(Source data)
++++++++++
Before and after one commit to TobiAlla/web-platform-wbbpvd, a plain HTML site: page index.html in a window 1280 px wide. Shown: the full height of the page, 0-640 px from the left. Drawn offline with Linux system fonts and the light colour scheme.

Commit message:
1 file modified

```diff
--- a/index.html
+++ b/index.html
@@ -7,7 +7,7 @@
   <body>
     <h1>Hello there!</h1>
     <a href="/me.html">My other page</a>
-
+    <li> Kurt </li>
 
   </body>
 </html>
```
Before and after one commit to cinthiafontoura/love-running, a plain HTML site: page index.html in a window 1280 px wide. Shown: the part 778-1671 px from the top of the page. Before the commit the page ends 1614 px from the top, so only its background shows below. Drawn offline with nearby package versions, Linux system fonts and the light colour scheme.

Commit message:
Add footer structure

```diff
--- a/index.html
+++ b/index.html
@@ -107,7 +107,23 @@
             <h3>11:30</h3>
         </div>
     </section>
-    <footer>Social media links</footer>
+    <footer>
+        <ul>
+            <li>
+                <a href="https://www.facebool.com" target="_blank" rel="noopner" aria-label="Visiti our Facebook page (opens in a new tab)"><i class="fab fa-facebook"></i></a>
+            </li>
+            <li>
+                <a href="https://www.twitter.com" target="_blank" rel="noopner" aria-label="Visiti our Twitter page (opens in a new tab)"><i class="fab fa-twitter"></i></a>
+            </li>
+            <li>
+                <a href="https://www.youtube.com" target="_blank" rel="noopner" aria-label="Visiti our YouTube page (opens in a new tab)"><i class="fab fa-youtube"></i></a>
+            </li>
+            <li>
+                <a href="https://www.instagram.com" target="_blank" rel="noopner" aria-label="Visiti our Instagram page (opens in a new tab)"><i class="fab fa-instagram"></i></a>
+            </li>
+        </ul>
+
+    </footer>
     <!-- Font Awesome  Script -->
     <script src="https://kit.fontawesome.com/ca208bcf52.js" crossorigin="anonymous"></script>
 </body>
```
++++++++++
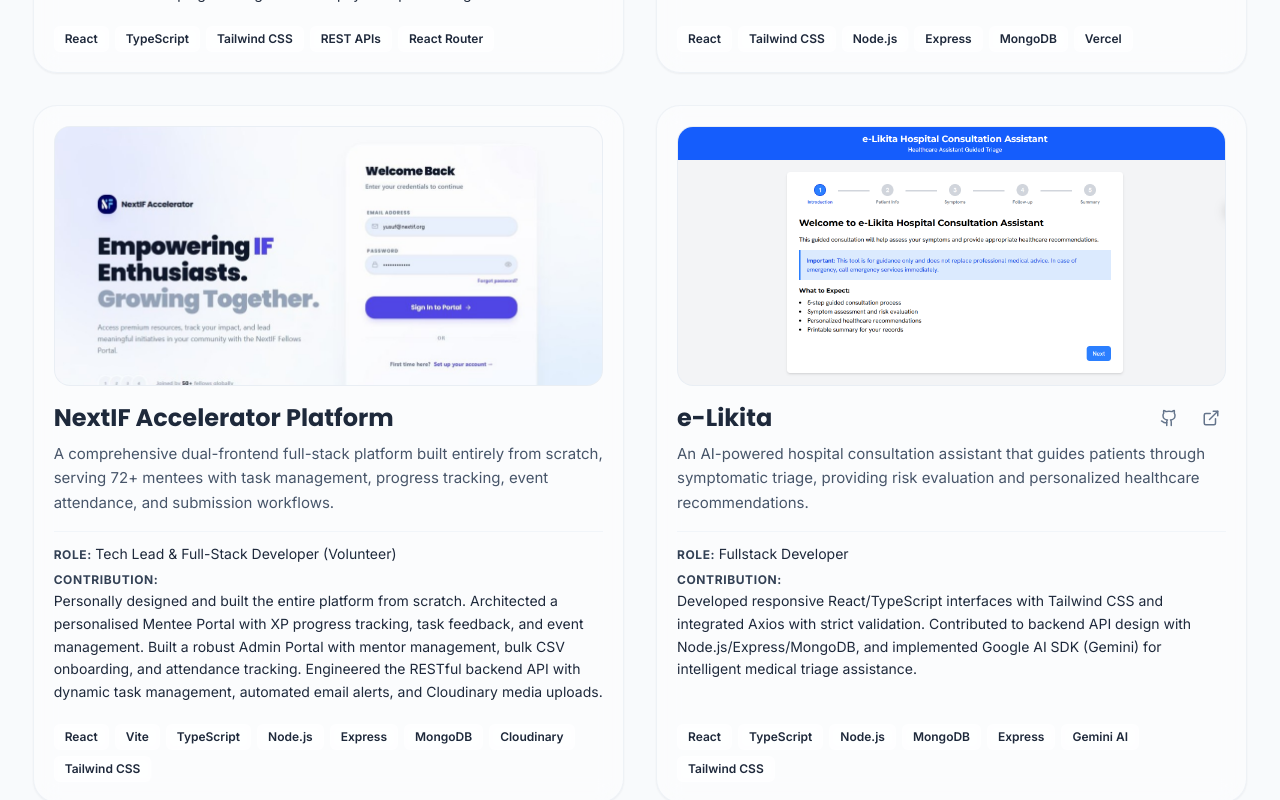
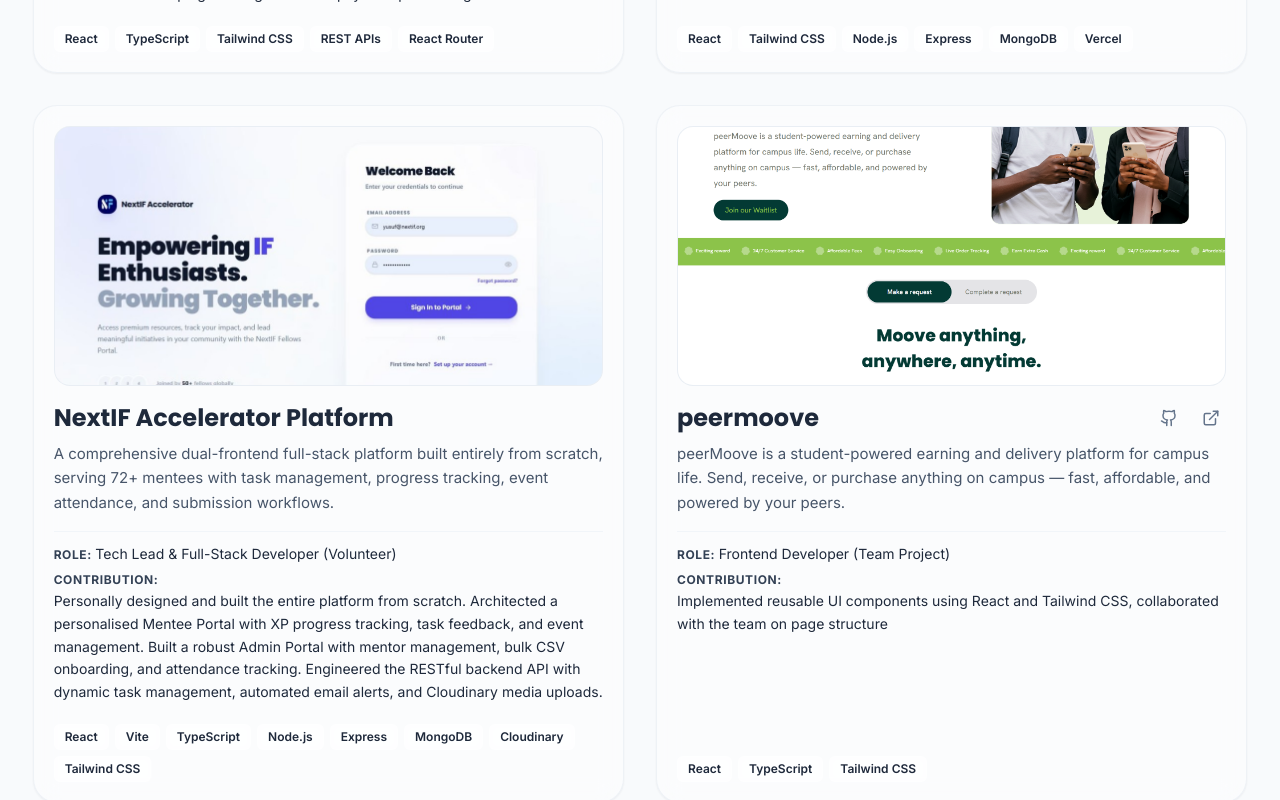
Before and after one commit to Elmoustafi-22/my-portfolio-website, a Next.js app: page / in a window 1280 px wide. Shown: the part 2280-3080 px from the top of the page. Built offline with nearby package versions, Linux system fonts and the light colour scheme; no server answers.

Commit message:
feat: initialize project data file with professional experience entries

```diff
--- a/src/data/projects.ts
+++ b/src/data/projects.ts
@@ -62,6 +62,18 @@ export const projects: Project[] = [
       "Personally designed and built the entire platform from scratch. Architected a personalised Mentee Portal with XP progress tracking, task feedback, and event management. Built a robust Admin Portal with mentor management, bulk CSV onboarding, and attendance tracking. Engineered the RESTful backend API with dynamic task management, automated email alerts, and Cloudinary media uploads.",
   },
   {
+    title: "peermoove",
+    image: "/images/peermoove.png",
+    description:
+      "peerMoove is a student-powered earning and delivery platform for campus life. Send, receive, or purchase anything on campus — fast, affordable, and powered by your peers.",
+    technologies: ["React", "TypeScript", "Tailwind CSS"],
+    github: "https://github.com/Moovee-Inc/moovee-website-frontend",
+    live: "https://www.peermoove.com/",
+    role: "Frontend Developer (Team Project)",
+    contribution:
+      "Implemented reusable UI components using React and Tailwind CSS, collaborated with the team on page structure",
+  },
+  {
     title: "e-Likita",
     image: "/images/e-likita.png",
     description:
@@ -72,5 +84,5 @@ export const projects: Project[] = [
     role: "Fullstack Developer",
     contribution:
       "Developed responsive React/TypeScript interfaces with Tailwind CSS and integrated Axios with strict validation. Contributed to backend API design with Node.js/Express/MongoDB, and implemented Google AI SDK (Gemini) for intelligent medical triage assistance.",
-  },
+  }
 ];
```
++++++++++
| Brief |
Each line that holds the word "aria" should be extracted from the records.

| Exercise solution |
+                <a href="https://www.facebool.com" target="_blank" rel="noopner" aria-label="Visiti our Facebook page (opens in a new tab)"><i class="fab fa-facebook"></i></a>
+                <a href="https://www.twitter.com" target="_blank" rel="noopner" aria-label="Visiti our Twitter page (opens in a new tab)"><i class="fab fa-twitter"></i></a>
+                <a href="https://www.youtube.com" target="_blank" rel="noopner" aria-label="Visiti our YouTube page (opens in a new tab)"><i class="fab fa-youtube"></i></a>
+                <a href="https://www.instagram.com" target="_blank" rel="noopner" aria-label="Visiti our Instagram page (opens in a new tab)"><i class="fab fa-instagram"></i></a>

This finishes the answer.